----- EXERCISE DATA -----

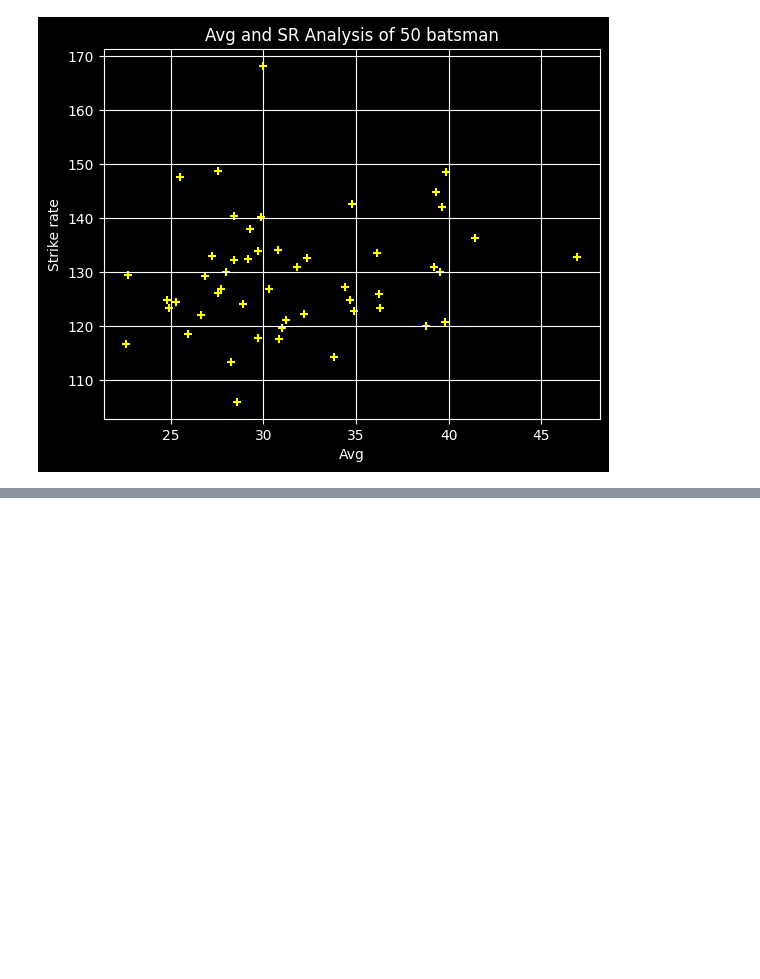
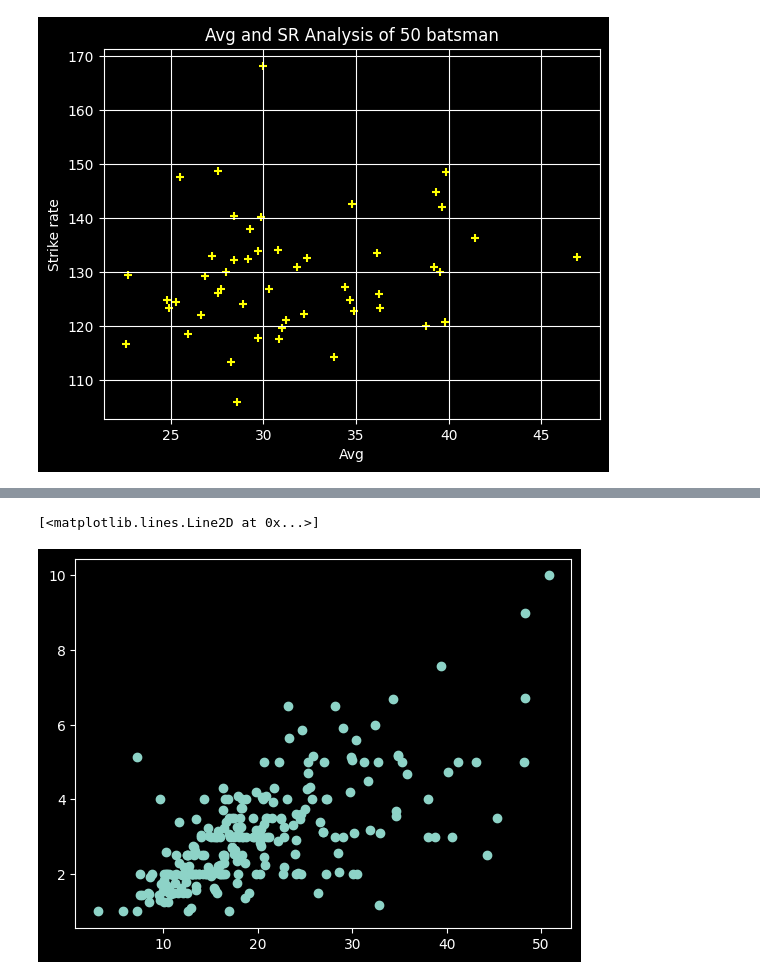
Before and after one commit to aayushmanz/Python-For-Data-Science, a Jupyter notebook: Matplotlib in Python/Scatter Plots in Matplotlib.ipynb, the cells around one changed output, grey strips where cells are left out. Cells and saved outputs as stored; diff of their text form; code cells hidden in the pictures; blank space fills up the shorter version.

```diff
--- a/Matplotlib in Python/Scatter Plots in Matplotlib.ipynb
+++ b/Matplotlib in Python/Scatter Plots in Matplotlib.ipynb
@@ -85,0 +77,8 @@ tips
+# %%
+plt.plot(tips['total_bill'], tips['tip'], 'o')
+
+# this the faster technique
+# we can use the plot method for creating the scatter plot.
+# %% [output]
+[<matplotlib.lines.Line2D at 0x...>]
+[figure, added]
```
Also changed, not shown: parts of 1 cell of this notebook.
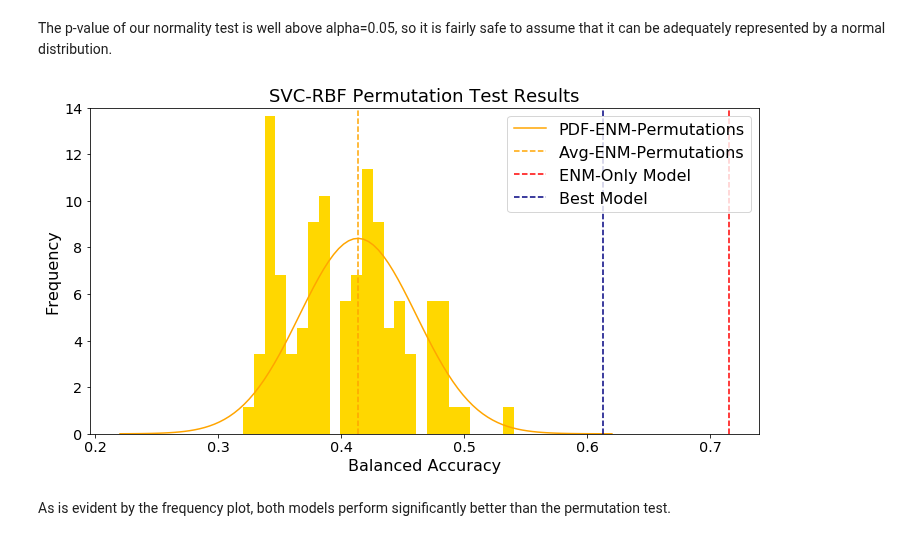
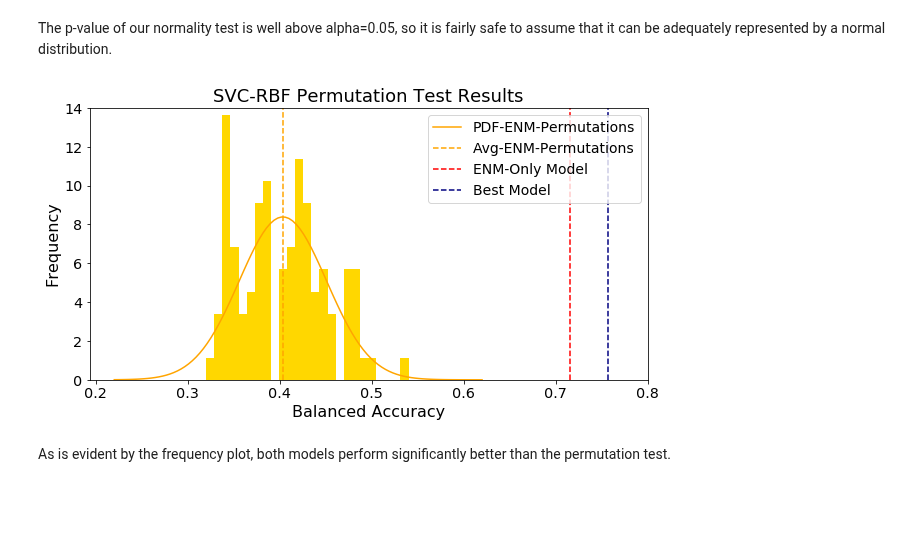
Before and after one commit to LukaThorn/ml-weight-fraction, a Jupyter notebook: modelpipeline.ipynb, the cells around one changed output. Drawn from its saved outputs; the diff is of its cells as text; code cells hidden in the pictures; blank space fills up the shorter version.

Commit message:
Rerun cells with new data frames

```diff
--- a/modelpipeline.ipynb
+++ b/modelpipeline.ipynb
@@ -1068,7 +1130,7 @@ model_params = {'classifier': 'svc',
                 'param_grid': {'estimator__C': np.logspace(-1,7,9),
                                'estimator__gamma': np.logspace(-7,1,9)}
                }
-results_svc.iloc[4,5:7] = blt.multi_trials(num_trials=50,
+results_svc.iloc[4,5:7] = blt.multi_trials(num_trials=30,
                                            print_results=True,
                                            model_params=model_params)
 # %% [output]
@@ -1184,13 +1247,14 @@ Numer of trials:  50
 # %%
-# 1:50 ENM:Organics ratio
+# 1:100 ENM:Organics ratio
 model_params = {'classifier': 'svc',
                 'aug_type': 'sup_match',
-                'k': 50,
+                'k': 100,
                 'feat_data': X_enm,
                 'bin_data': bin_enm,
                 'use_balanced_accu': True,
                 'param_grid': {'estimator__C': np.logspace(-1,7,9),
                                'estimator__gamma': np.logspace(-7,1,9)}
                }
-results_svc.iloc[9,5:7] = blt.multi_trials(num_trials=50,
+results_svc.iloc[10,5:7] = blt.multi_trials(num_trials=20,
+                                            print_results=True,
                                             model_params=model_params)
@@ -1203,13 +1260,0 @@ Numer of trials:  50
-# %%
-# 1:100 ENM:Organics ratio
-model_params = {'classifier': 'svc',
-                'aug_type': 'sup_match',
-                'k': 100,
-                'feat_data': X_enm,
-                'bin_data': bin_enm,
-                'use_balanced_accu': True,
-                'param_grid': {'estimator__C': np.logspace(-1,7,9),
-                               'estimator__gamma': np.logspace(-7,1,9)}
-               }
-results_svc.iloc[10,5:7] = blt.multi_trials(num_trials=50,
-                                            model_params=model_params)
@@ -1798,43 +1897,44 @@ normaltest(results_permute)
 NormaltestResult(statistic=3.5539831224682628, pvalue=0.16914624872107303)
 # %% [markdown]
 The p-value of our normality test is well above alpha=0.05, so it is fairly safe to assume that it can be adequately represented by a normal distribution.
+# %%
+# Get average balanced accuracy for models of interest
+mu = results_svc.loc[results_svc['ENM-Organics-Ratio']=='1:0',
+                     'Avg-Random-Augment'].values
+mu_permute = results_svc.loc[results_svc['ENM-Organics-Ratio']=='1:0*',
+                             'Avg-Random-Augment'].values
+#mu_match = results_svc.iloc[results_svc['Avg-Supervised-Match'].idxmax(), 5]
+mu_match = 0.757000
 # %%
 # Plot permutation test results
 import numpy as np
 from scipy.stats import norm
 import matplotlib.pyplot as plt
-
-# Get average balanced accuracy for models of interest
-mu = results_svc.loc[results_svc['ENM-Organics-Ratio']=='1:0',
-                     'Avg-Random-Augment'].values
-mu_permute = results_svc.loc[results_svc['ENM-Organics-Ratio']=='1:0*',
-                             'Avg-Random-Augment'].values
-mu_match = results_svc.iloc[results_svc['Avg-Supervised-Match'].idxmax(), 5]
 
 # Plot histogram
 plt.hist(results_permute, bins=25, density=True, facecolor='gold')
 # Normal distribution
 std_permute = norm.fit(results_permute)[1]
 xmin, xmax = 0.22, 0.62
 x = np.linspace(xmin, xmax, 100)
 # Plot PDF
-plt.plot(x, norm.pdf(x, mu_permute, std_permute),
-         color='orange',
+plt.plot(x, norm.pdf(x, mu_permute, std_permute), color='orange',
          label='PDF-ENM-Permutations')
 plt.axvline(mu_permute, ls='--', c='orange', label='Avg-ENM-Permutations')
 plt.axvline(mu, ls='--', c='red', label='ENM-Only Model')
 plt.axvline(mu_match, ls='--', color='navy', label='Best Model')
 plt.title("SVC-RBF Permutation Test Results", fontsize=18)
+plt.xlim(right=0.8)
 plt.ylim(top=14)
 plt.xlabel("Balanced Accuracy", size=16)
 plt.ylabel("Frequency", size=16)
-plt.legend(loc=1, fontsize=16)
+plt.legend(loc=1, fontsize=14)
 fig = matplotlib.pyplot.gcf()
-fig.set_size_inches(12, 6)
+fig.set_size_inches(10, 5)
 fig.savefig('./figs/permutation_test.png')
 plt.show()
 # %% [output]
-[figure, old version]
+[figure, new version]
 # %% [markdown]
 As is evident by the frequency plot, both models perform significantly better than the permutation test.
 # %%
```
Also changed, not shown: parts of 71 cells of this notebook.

-----

▶ _REQUIREMENT_: The response is the full listing, copied exactly, with the pictures omitted.

▶ _PROBLEM SOLUTION_:
Before and after one commit to aayushmanz/Python-For-Data-Science, a Jupyter notebook: Matplotlib in Python/Scatter Plots in Matplotlib.ipynb, the cells around one changed output, grey strips where cells are left out. Cells and saved outputs as stored; diff of their text form; code cells hidden in the pictures; blank space fills up the shorter version.

```diff
--- a/Matplotlib in Python/Scatter Plots in Matplotlib.ipynb
+++ b/Matplotlib in Python/Scatter Plots in Matplotlib.ipynb
@@ -85,0 +77,8 @@ tips
+# %%
+plt.plot(tips['total_bill'], tips['tip'], 'o')
+
+# this the faster technique
+# we can use the plot method for creating the scatter plot.
+# %% [output]
+[<matplotlib.lines.Line2D at 0x...>]
+[figure, added]
```
Also changed, not shown: parts of 1 cell of this notebook.
Before and after one commit to LukaThorn/ml-weight-fraction, a Jupyter notebook: modelpipeline.ipynb, the cells around one changed output. Drawn from its saved outputs; the diff is of its cells as text; code cells hidden in the pictures; blank space fills up the shorter version.

Commit message:
Rerun cells with new data frames

```diff
--- a/modelpipeline.ipynb
+++ b/modelpipeline.ipynb
@@ -1068,7 +1130,7 @@ model_params = {'classifier': 'svc',
                 'param_grid': {'estimator__C': np.logspace(-1,7,9),
                                'estimator__gamma': np.logspace(-7,1,9)}
                }
-results_svc.iloc[4,5:7] = blt.multi_trials(num_trials=50,
+results_svc.iloc[4,5:7] = blt.multi_trials(num_trials=30,
                                            print_results=True,
                                            model_params=model_params)
 # %% [output]
@@ -1184,13 +1247,14 @@ Numer of trials:  50
 # %%
-# 1:50 ENM:Organics ratio
+# 1:100 ENM:Organics ratio
 model_params = {'classifier': 'svc',
                 'aug_type': 'sup_match',
-                'k': 50,
+                'k': 100,
                 'feat_data': X_enm,
                 'bin_data': bin_enm,
                 'use_balanced_accu': True,
                 'param_grid': {'estimator__C': np.logspace(-1,7,9),
                                'estimator__gamma': np.logspace(-7,1,9)}
                }
-results_svc.iloc[9,5:7] = blt.multi_trials(num_trials=50,
+results_svc.iloc[10,5:7] = blt.multi_trials(num_trials=20,
+                                            print_results=True,
                                             model_params=model_params)
@@ -1203,13 +1260,0 @@ Numer of trials:  50
-# %%
-# 1:100 ENM:Organics ratio
-model_params = {'classifier': 'svc',
-                'aug_type': 'sup_match',
-                'k': 100,
-                'feat_data': X_enm,
-                'bin_data': bin_enm,
-                'use_balanced_accu': True,
-                'param_grid': {'estimator__C': np.logspace(-1,7,9),
-                               'estimator__gamma': np.logspace(-7,1,9)}
-               }
-results_svc.iloc[10,5:7] = blt.multi_trials(num_trials=50,
-                                            model_params=model_params)
@@ -1798,43 +1897,44 @@ normaltest(results_permute)
 NormaltestResult(statistic=3.5539831224682628, pvalue=0.16914624872107303)
 # %% [markdown]
 The p-value of our normality test is well above alpha=0.05, so it is fairly safe to assume that it can be adequately represented by a normal distribution.
+# %%
+# Get average balanced accuracy for models of interest
+mu = results_svc.loc[results_svc['ENM-Organics-Ratio']=='1:0',
+                     'Avg-Random-Augment'].values
+mu_permute = results_svc.loc[results_svc['ENM-Organics-Ratio']=='1:0*',
+                             'Avg-Random-Augment'].values
+#mu_match = results_svc.iloc[results_svc['Avg-Supervised-Match'].idxmax(), 5]
+mu_match = 0.757000
 # %%
 # Plot permutation test results
 import numpy as np
 from scipy.stats import norm
 import matplotlib.pyplot as plt
-
-# Get average balanced accuracy for models of interest
-mu = results_svc.loc[results_svc['ENM-Organics-Ratio']=='1:0',
-                     'Avg-Random-Augment'].values
-mu_permute = results_svc.loc[results_svc['ENM-Organics-Ratio']=='1:0*',
-                             'Avg-Random-Augment'].values
-mu_match = results_svc.iloc[results_svc['Avg-Supervised-Match'].idxmax(), 5]
 
 # Plot histogram
 plt.hist(results_permute, bins=25, density=True, facecolor='gold')
 # Normal distribution
 std_permute = norm.fit(results_permute)[1]
 xmin, xmax = 0.22, 0.62
 x = np.linspace(xmin, xmax, 100)
 # Plot PDF
-plt.plot(x, norm.pdf(x, mu_permute, std_permute),
-         color='orange',
+plt.plot(x, norm.pdf(x, mu_permute, std_permute), color='orange',
          label='PDF-ENM-Permutations')
 plt.axvline(mu_permute, ls='--', c='orange', label='Avg-ENM-Permutations')
 plt.axvline(mu, ls='--', c='red', label='ENM-Only Model')
 plt.axvline(mu_match, ls='--', color='navy', label='Best Model')
 plt.title("SVC-RBF Permutation Test Results", fontsize=18)
+plt.xlim(right=0.8)
 plt.ylim(top=14)
 plt.xlabel("Balanced Accuracy", size=16)
 plt.ylabel("Frequency", size=16)
-plt.legend(loc=1, fontsize=16)
+plt.legend(loc=1, fontsize=14)
 fig = matplotlib.pyplot.gcf()
-fig.set_size_inches(12, 6)
+fig.set_size_inches(10, 5)
 fig.savefig('./figs/permutation_test.png')
 plt.show()
 # %% [output]
-[figure, old version]
+[figure, new version]
 # %% [markdown]
 As is evident by the frequency plot, both models perform significantly better than the permutation test.
 # %%
```
Also changed, not shown: parts of 71 cells of this notebook.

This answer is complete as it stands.